WORK TO BE COMPLETED. Respond with the count alone after checking every line in the material below for "className".

──────────────────────────────

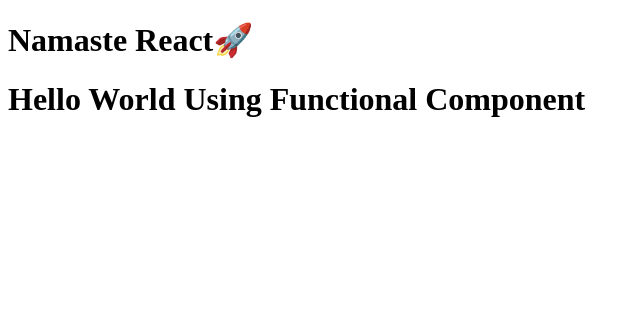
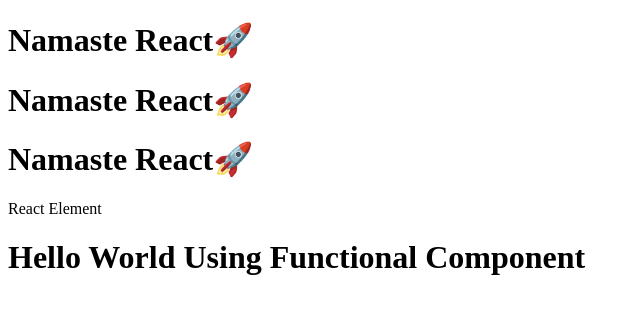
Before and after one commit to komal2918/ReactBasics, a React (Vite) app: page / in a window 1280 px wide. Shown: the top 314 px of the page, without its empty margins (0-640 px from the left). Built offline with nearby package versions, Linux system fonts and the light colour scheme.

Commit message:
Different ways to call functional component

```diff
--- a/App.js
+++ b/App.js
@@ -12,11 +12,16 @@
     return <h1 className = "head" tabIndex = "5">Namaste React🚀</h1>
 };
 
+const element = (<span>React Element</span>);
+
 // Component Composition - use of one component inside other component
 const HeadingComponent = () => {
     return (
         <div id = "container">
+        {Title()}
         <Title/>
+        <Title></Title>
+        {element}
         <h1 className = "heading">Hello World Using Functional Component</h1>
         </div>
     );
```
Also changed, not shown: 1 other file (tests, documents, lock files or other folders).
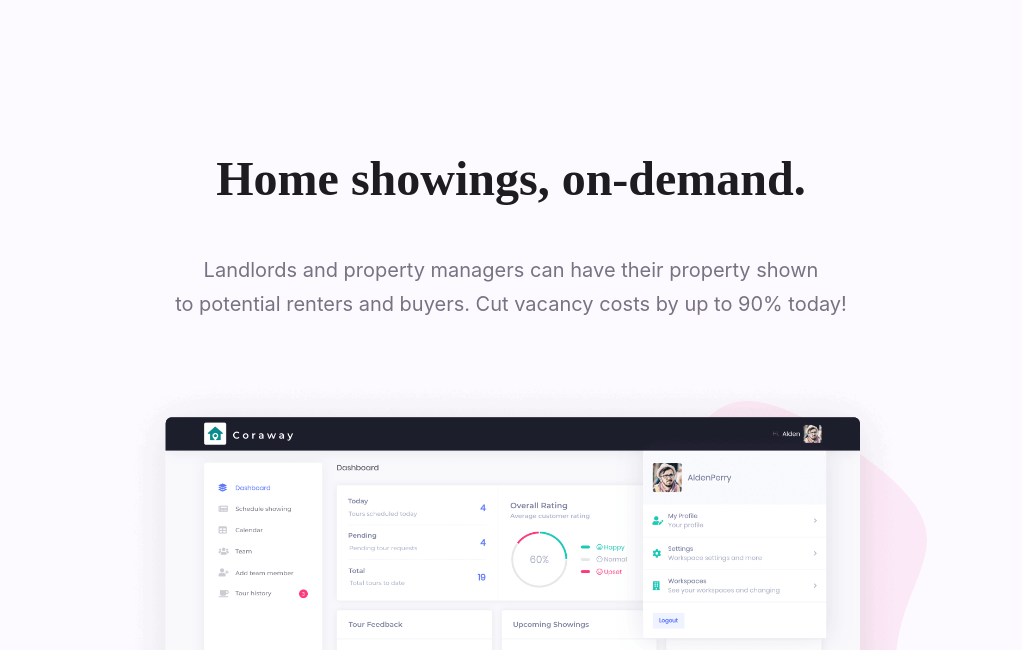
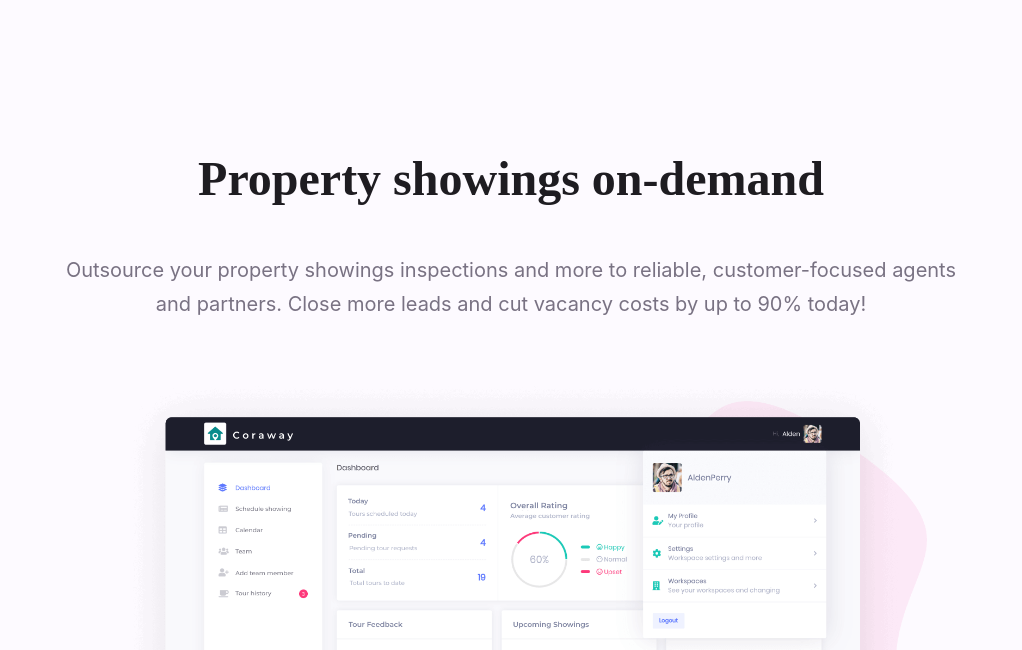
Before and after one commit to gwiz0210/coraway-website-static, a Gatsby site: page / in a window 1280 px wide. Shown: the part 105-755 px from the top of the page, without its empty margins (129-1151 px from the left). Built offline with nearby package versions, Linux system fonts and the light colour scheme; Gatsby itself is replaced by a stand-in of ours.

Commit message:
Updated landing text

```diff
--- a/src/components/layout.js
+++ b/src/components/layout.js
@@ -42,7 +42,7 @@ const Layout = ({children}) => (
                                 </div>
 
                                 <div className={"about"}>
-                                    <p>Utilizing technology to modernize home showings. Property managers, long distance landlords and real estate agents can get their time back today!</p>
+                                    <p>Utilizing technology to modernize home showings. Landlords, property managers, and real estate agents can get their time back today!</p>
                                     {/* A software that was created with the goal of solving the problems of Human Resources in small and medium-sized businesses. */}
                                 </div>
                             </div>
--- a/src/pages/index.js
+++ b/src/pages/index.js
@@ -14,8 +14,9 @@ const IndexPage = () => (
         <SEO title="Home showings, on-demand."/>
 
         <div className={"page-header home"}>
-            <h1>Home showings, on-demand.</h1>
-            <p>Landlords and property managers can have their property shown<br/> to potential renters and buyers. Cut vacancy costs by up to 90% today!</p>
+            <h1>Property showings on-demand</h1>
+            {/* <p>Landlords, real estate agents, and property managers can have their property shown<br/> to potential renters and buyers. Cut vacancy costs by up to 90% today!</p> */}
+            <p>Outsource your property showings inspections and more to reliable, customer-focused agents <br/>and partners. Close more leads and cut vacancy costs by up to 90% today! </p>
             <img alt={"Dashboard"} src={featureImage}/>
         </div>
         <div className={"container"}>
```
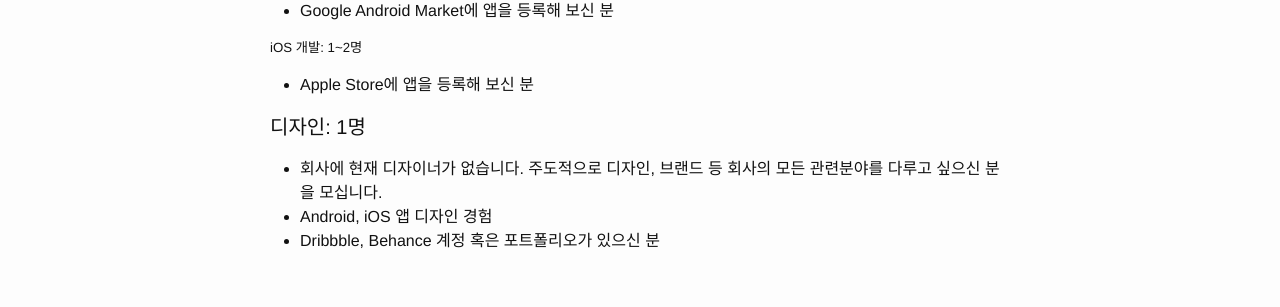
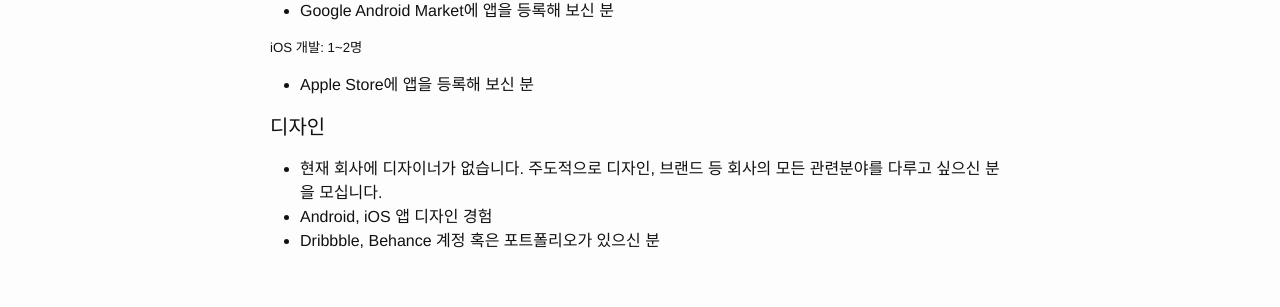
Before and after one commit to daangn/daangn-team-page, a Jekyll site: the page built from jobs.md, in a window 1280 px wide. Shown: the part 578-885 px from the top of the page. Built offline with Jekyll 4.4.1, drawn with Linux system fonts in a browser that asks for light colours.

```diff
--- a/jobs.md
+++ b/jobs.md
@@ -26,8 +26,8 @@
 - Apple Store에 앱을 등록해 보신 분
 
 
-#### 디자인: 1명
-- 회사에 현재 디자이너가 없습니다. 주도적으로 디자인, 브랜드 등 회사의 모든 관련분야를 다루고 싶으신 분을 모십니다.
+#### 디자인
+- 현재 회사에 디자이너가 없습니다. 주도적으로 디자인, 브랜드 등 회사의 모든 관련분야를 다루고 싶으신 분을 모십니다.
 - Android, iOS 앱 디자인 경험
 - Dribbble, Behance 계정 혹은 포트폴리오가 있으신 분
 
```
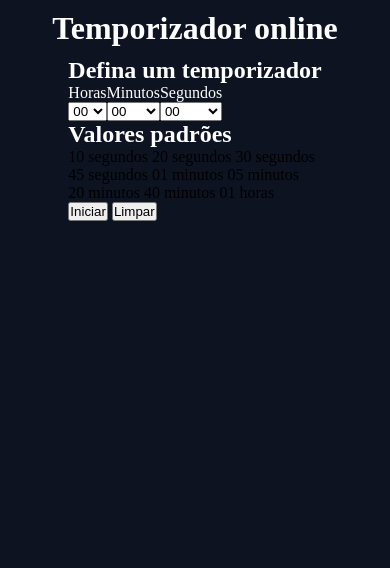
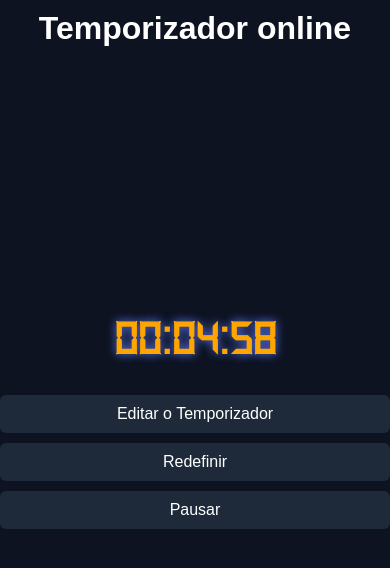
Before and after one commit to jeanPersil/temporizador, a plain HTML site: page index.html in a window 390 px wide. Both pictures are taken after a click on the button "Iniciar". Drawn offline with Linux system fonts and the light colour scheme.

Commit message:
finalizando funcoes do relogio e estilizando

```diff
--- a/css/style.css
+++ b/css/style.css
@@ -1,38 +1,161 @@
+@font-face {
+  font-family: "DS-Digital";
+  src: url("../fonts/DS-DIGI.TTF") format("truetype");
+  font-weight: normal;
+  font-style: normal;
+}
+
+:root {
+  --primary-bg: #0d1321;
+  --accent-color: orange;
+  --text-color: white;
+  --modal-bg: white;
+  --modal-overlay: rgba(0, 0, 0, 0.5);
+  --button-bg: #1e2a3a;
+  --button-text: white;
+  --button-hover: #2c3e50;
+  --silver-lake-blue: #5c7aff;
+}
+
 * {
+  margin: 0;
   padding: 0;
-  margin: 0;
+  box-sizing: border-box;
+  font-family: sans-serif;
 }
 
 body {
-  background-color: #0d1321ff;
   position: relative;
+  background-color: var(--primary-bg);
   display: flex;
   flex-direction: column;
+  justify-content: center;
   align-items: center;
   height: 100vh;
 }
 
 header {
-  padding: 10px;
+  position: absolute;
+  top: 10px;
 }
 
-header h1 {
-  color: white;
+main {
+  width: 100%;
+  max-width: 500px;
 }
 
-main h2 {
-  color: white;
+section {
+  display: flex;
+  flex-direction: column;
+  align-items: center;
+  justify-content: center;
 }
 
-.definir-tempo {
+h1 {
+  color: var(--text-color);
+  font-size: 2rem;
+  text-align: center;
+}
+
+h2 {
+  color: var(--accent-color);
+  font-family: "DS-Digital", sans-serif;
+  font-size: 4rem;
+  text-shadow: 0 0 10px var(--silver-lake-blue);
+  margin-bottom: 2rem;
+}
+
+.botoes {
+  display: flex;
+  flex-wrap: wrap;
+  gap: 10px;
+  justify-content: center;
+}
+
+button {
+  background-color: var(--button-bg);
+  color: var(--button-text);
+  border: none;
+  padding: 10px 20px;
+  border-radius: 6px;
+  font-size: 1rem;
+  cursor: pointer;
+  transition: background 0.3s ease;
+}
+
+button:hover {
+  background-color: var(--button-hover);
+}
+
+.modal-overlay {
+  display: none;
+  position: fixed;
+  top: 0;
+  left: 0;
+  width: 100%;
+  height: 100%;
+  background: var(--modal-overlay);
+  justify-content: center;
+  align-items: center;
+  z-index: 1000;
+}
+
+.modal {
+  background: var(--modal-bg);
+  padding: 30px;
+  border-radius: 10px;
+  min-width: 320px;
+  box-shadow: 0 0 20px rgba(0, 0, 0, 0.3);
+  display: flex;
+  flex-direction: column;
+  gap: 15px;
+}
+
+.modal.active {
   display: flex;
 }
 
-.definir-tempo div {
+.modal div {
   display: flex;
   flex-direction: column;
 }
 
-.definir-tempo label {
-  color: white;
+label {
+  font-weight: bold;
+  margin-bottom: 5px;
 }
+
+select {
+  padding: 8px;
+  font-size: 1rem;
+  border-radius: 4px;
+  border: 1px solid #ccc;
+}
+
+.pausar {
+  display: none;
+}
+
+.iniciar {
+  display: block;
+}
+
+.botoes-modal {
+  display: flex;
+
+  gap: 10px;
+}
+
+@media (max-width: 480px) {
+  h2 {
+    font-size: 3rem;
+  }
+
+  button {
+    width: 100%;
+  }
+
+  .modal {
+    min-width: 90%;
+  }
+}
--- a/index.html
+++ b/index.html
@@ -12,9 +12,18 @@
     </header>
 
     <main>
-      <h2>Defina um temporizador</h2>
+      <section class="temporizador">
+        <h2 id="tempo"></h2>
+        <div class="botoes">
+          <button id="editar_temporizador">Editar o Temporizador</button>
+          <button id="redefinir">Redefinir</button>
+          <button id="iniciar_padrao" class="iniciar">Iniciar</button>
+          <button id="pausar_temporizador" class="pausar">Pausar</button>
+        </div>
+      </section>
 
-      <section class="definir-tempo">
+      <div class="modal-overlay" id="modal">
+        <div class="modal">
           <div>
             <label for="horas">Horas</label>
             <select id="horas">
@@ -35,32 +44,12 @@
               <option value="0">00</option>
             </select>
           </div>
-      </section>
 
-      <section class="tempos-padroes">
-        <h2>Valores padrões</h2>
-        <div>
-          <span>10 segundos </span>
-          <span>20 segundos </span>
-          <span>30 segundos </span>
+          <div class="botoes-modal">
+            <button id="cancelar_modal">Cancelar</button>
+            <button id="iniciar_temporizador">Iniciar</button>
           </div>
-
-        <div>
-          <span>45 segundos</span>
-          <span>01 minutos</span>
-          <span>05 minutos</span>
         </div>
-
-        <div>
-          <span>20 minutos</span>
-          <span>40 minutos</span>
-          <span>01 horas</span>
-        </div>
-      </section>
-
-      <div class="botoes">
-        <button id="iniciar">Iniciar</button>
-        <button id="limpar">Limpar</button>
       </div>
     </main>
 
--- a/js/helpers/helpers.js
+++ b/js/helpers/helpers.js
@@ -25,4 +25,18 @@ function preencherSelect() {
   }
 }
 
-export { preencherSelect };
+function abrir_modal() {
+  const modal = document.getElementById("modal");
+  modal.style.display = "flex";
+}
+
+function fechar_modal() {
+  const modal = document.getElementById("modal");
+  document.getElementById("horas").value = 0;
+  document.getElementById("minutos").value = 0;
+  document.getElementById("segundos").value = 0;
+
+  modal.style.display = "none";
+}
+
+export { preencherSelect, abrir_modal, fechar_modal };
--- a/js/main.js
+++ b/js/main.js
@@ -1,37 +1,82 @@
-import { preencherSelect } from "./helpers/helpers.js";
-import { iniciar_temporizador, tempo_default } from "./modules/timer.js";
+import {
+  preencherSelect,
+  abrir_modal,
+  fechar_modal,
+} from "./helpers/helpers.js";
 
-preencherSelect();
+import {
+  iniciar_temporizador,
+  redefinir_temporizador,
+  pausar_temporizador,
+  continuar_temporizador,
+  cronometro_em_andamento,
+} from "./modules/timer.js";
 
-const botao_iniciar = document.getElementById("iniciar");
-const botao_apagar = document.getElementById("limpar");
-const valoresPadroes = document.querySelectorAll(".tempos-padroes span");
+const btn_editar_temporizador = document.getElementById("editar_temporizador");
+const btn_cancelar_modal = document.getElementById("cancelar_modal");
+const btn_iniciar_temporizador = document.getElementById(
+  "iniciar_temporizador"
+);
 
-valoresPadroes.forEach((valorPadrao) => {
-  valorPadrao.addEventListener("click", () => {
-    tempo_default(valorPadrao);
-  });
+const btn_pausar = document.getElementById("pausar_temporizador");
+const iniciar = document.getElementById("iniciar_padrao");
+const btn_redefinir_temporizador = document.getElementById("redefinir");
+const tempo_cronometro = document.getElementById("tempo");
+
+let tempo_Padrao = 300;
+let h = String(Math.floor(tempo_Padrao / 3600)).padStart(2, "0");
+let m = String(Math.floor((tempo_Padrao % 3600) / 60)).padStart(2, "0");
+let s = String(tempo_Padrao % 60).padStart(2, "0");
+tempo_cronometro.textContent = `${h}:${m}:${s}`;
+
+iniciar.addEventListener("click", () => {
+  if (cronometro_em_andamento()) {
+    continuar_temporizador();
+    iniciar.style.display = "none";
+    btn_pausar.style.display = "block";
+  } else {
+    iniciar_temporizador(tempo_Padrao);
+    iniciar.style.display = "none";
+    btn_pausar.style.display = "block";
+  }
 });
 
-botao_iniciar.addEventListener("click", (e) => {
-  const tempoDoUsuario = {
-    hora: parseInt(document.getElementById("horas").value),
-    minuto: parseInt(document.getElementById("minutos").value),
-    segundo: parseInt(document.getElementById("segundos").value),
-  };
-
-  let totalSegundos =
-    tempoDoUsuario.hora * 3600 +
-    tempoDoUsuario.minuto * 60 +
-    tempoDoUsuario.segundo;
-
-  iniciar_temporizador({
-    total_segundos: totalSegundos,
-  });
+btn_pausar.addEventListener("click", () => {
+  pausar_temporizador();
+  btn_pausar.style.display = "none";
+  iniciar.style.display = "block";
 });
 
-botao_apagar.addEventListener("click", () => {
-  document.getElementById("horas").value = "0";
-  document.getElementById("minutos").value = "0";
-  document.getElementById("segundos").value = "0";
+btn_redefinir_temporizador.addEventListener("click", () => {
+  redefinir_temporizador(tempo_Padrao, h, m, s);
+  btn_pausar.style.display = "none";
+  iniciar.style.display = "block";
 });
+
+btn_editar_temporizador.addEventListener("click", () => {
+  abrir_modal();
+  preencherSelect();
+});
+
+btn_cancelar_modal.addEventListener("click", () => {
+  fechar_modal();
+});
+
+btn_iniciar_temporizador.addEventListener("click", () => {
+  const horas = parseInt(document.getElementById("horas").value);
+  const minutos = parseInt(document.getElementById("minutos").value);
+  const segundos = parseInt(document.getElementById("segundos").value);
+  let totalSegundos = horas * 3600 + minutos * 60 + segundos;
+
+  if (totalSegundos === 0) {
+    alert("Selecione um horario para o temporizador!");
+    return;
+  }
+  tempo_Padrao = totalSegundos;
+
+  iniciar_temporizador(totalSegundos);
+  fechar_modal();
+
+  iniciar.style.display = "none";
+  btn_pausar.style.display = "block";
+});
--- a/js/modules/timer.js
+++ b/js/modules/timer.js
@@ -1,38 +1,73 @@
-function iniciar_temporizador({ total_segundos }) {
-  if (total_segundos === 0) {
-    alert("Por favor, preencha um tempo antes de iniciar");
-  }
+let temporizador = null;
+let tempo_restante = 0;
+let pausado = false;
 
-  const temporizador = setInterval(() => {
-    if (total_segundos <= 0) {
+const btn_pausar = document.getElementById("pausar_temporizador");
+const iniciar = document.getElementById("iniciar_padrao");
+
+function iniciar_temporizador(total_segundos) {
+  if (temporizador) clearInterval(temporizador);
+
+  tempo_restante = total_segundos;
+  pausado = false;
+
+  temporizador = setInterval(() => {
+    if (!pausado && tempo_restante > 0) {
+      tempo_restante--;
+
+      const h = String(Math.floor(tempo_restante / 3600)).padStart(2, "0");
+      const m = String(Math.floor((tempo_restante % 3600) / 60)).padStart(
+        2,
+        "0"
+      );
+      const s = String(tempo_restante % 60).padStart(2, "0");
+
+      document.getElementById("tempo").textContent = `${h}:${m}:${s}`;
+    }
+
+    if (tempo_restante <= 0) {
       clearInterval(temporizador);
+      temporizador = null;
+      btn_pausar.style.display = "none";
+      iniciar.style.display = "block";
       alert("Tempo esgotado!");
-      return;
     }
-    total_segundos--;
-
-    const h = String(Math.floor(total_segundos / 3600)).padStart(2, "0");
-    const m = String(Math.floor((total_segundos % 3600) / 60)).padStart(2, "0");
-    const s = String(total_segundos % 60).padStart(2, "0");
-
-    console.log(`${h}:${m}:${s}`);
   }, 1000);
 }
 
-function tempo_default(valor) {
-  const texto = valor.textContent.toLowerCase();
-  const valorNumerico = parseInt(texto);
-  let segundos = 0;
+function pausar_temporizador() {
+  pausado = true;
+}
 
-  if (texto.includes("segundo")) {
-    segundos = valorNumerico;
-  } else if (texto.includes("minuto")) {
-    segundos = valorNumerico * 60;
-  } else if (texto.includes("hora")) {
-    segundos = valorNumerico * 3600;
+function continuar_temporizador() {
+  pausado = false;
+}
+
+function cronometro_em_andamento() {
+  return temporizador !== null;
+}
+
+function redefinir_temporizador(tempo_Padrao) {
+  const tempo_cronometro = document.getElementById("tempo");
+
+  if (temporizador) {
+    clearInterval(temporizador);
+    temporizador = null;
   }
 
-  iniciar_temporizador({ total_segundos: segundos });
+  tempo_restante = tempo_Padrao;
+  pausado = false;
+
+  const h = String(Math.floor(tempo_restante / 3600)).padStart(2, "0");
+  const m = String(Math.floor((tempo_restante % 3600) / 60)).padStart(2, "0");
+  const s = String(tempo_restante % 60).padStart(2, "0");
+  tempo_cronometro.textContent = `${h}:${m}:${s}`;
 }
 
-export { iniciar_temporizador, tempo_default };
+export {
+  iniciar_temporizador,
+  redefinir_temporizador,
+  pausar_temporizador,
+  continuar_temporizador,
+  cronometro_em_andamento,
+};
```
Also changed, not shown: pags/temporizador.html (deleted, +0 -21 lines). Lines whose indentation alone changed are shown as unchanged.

──────────────────────────────

EXPECTED OUTPUT. 5